On the other hand, here we are in Evanston still uncommitted to public process and real democracy regarding the search for a new city manager, even though we have known about this necessity for at least 10 months and even though voters have been clamoring for public input for all of those 10 months.

Despite the Mayor’s gaslighting rationalization about the impacts of the pandemic on a national search, the causes and impacts of the pandemic are directly related to a chronic, historical, national lack of real democracy. In fact, the national lack of democracy in the U.S. is directly related to the destruction of local economies, indigenous cultures, Earth’s ecology, and other self-governing structures worldwide—leading directly to this 2020 pandemic.

Dealing intelligently with these interlocking crises logically requires a leap forward to REAL democracy involving all of us for however long it takes, not the suspension of public process.  
The options I see for tomorrow night’s discussion on hiring a new city manager are:—Restore the process agreed upon at the Feb. 24, 2020 meeting.—Adopt a new process with even MORE opportunities for comprehensive input and direction from voters.

Hiring Ms. Storlie as the next city manager without the national search and the agreed-upon public input is not an option. In fact, I believe that the Mayor and Council have put Ms. Storlie in an awkward, no-win situation. On the other hand, if she agreed to this short-shrifting of public process, then she is definitely not the right City Manager for Evanston.

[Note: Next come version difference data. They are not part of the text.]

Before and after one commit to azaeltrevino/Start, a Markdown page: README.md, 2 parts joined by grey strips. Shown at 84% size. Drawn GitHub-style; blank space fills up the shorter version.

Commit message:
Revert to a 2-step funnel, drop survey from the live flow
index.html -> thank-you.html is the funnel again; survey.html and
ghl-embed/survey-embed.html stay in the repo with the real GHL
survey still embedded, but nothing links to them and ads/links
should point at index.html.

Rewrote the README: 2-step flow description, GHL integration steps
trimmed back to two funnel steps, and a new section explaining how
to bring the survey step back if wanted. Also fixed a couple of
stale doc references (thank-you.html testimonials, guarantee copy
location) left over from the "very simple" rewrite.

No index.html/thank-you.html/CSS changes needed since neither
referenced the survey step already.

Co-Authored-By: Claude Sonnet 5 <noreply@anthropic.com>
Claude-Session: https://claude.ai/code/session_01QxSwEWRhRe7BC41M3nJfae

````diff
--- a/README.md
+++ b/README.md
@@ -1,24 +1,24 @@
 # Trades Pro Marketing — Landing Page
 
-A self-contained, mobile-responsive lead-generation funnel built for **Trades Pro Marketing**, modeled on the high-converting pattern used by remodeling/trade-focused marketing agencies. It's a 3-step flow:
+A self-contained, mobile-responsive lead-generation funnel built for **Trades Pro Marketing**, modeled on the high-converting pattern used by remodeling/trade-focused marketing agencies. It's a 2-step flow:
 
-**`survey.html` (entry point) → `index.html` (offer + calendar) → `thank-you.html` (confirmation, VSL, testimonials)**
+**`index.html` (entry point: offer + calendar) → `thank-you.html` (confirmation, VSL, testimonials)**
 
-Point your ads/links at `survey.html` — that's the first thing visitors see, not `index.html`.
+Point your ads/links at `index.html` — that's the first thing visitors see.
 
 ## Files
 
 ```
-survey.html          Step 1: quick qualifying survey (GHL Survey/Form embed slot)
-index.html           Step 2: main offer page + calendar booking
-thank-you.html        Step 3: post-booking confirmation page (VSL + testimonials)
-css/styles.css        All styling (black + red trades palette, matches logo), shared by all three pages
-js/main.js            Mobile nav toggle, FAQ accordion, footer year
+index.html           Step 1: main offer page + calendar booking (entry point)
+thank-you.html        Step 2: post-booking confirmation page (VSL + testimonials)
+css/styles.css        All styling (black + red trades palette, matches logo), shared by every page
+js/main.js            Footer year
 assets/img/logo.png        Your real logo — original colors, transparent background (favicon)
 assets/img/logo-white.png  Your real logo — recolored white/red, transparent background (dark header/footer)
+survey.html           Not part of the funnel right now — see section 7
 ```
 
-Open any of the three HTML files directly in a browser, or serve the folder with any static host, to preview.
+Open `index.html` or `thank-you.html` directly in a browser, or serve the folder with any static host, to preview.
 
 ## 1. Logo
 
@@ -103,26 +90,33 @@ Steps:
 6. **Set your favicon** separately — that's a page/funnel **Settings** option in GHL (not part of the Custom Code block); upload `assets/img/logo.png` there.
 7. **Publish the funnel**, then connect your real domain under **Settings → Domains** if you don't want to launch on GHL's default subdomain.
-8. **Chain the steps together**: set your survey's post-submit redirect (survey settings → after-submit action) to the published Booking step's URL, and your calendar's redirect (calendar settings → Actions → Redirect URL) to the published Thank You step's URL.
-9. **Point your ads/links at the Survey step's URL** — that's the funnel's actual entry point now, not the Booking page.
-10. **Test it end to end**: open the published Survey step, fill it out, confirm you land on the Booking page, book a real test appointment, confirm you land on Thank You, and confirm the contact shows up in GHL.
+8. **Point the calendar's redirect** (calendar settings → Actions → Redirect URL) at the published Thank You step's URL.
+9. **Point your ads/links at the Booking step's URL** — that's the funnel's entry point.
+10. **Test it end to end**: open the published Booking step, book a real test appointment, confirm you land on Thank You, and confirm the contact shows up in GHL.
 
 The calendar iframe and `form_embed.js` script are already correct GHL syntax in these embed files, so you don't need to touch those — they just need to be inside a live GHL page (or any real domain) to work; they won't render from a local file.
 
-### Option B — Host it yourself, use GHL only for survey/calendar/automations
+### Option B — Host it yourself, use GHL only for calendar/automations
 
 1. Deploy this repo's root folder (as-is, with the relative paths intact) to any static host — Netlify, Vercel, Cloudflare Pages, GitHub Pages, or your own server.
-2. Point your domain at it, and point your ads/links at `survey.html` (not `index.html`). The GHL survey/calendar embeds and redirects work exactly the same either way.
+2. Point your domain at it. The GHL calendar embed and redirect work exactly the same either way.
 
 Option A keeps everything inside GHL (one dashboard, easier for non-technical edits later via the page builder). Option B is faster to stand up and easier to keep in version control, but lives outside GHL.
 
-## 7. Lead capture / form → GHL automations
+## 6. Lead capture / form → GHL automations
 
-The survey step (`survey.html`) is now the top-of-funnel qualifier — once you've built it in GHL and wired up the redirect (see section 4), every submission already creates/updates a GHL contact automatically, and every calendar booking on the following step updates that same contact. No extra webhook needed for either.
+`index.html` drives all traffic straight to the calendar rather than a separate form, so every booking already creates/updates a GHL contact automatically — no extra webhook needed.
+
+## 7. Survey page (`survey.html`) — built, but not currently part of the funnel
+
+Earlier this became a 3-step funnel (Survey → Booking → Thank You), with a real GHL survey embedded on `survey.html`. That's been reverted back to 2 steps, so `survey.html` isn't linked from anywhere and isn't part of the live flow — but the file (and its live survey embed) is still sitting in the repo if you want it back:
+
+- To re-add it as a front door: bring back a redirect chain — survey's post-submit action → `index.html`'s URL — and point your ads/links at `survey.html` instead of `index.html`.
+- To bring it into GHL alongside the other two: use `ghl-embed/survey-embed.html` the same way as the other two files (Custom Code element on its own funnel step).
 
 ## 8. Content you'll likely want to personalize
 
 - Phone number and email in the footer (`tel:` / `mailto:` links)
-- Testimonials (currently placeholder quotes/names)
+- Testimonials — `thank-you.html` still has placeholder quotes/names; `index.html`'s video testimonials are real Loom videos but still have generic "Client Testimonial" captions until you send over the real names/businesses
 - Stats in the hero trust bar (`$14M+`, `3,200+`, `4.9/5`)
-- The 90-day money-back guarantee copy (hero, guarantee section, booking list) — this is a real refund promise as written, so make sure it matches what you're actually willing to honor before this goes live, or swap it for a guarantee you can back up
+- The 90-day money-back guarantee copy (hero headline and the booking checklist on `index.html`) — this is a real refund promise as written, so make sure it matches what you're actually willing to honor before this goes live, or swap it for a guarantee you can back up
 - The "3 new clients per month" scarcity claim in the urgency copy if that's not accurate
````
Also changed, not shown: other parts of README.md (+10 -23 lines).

Like the U.S. as a whole, like humanity as a whole, like the Earth’s climate, Evanston is at its own watershed moment. The question that Evanston voters are asking the Mayor and the City Council is, Which side are you on? More democracy or less democracy? Real democracy or no democracy?

2. Real democracy for Evanston voters: New protocols, structures, & concepts
For the last 15 years, I have been organizing and strategizing about real democracy in the U.S.—at the municipal level (Evanston), county level (Cook), state level (Illinois), Midwest, and national levels.

At the right time and place, I would be happy to share my experience and research with Evanston voters and officials.